*WORK TO BE COMPLETED:* Which of the lines below contain the string "full"? Pull each one out of the data.

- Opening Delimiter -

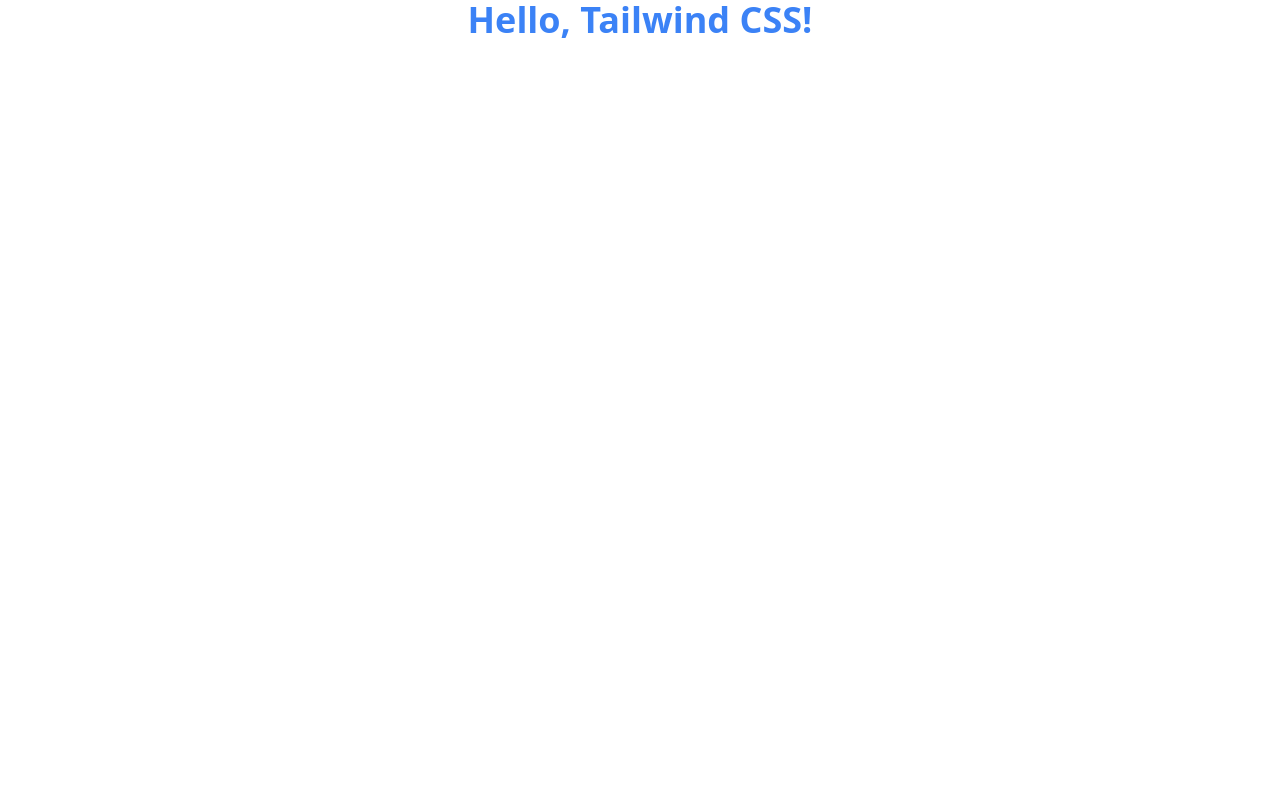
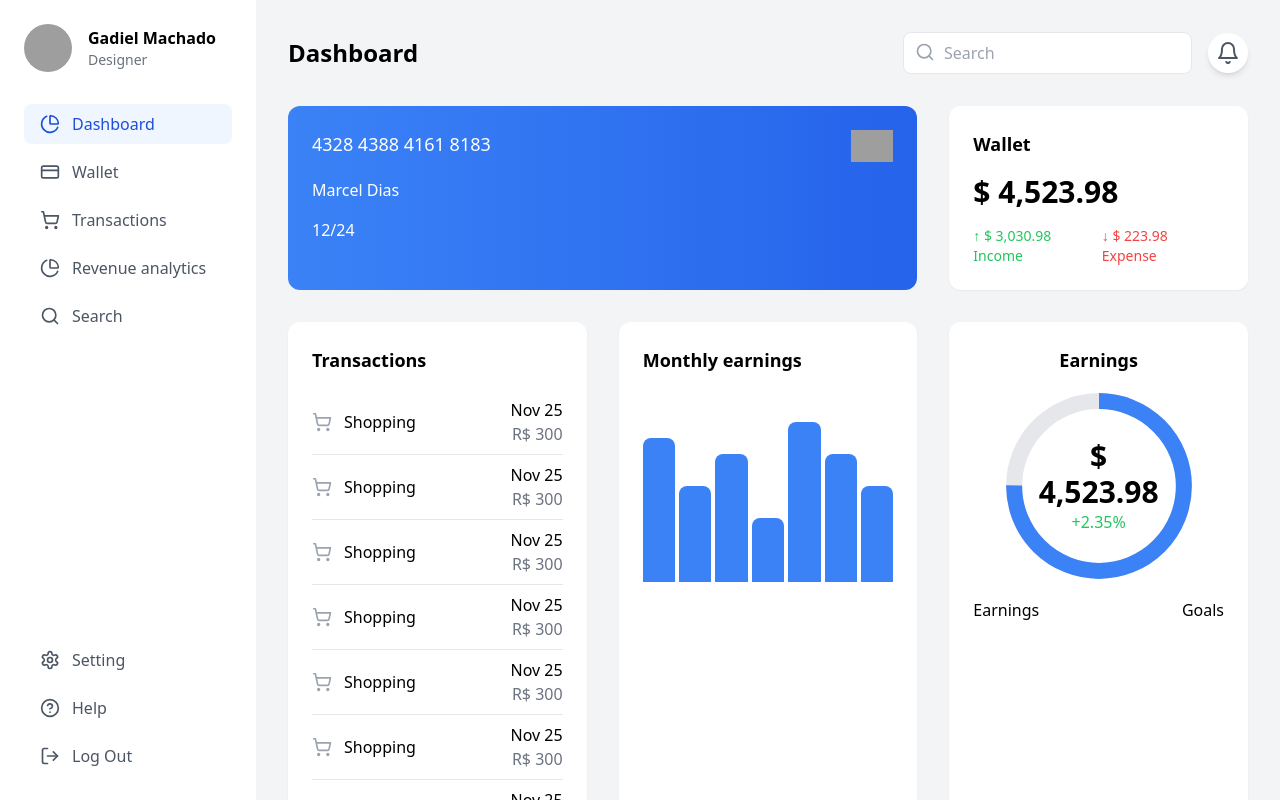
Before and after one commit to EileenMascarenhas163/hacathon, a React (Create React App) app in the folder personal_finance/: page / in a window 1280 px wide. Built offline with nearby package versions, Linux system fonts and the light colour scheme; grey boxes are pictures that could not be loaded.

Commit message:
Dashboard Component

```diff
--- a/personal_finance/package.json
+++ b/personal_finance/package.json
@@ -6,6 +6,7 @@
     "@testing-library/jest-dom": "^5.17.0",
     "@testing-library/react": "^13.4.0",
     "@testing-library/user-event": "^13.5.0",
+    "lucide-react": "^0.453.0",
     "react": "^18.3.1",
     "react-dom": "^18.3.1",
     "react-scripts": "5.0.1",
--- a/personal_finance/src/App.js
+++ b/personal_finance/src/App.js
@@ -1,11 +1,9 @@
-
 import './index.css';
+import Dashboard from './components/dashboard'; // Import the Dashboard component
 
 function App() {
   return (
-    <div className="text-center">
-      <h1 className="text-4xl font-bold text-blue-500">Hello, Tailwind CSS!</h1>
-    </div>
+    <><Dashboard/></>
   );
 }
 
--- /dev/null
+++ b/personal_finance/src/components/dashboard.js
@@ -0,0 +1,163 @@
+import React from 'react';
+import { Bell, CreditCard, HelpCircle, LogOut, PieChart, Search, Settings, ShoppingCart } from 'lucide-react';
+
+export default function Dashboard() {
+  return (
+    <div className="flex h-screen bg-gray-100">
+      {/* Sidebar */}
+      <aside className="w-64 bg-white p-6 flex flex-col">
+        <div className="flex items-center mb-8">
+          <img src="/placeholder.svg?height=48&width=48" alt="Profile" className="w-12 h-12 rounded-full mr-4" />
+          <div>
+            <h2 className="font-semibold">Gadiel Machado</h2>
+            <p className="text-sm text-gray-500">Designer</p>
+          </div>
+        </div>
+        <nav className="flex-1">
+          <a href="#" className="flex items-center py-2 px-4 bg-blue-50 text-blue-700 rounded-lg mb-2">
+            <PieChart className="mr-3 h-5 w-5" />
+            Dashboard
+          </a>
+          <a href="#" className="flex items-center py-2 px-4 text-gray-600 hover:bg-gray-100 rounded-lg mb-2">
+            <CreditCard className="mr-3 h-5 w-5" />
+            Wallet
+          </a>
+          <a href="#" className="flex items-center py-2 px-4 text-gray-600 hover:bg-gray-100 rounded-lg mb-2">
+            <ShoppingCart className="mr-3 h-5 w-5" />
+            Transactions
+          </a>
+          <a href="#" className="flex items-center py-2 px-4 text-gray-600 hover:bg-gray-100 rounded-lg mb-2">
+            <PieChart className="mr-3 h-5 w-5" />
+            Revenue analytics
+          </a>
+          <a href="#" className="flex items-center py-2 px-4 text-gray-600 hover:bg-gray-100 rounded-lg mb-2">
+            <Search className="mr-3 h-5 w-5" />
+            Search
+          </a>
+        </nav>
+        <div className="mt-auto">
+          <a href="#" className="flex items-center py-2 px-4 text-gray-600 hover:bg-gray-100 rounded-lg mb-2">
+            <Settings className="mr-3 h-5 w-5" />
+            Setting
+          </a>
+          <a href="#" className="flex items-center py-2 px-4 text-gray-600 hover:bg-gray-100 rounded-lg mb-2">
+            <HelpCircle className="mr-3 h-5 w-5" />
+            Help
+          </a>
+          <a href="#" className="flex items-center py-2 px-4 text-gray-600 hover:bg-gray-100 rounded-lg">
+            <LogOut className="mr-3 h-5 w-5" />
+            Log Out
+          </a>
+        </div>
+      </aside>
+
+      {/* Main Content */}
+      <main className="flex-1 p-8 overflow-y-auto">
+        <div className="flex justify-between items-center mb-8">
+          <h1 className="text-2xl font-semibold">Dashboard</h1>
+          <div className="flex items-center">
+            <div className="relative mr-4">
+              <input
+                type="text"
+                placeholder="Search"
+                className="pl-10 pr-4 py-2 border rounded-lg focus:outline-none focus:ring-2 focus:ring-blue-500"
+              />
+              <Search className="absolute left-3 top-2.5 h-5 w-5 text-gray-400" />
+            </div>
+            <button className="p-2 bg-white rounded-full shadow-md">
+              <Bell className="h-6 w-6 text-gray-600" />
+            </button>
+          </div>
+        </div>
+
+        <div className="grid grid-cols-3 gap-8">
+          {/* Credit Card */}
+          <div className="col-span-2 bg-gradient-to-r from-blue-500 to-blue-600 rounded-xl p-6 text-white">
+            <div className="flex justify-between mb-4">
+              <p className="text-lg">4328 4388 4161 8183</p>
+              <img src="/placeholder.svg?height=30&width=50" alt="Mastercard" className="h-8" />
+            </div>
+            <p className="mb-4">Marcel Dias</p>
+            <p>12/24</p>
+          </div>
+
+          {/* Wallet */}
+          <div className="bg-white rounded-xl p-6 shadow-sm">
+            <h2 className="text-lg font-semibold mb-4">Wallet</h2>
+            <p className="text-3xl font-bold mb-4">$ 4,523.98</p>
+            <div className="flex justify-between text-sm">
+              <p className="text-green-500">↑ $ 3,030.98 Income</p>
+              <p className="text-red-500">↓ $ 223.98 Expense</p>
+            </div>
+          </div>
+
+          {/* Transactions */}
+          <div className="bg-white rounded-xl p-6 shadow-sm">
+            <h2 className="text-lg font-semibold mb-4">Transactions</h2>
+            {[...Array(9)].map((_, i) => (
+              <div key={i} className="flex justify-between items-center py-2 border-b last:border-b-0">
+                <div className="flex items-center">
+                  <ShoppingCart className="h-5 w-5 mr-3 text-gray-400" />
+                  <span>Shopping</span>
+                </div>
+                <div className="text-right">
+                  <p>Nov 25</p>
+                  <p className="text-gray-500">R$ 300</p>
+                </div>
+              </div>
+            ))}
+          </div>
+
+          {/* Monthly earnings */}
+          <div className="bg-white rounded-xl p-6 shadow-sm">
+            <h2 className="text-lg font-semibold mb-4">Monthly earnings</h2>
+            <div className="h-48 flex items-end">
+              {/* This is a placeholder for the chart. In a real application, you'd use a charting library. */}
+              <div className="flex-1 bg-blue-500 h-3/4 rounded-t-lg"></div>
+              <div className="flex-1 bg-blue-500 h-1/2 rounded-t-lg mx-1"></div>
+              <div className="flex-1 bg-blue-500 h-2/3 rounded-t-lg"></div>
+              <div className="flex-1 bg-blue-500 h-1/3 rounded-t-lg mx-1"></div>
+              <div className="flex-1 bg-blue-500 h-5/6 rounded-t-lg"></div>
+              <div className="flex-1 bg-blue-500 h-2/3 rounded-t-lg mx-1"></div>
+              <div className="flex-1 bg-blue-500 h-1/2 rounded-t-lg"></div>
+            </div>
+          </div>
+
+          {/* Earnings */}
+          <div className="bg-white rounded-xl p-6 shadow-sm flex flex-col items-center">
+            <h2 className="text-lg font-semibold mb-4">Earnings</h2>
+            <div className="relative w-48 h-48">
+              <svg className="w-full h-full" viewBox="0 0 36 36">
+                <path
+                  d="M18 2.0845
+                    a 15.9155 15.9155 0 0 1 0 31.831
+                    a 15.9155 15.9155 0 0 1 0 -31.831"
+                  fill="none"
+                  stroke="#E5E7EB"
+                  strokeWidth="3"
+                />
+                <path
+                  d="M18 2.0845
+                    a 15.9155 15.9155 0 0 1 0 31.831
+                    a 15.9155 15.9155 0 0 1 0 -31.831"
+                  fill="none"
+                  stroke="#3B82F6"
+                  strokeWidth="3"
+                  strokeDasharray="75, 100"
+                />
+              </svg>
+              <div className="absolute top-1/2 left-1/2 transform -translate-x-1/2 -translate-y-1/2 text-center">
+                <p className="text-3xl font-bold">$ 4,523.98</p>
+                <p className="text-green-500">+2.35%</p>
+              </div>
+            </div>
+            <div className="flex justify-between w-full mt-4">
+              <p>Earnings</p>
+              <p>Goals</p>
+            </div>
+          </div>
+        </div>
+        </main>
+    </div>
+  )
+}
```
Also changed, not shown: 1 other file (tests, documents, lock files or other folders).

- Closing Delimiter -

*RESPONSE:*
+          <img src="/placeholder.svg?height=48&width=48" alt="Profile" className="w-12 h-12 rounded-full mr-4" />
+            <button className="p-2 bg-white rounded-full shadow-md">
+              <svg className="w-full h-full" viewBox="0 0 36 36">
+            <div className="flex justify-between w-full mt-4">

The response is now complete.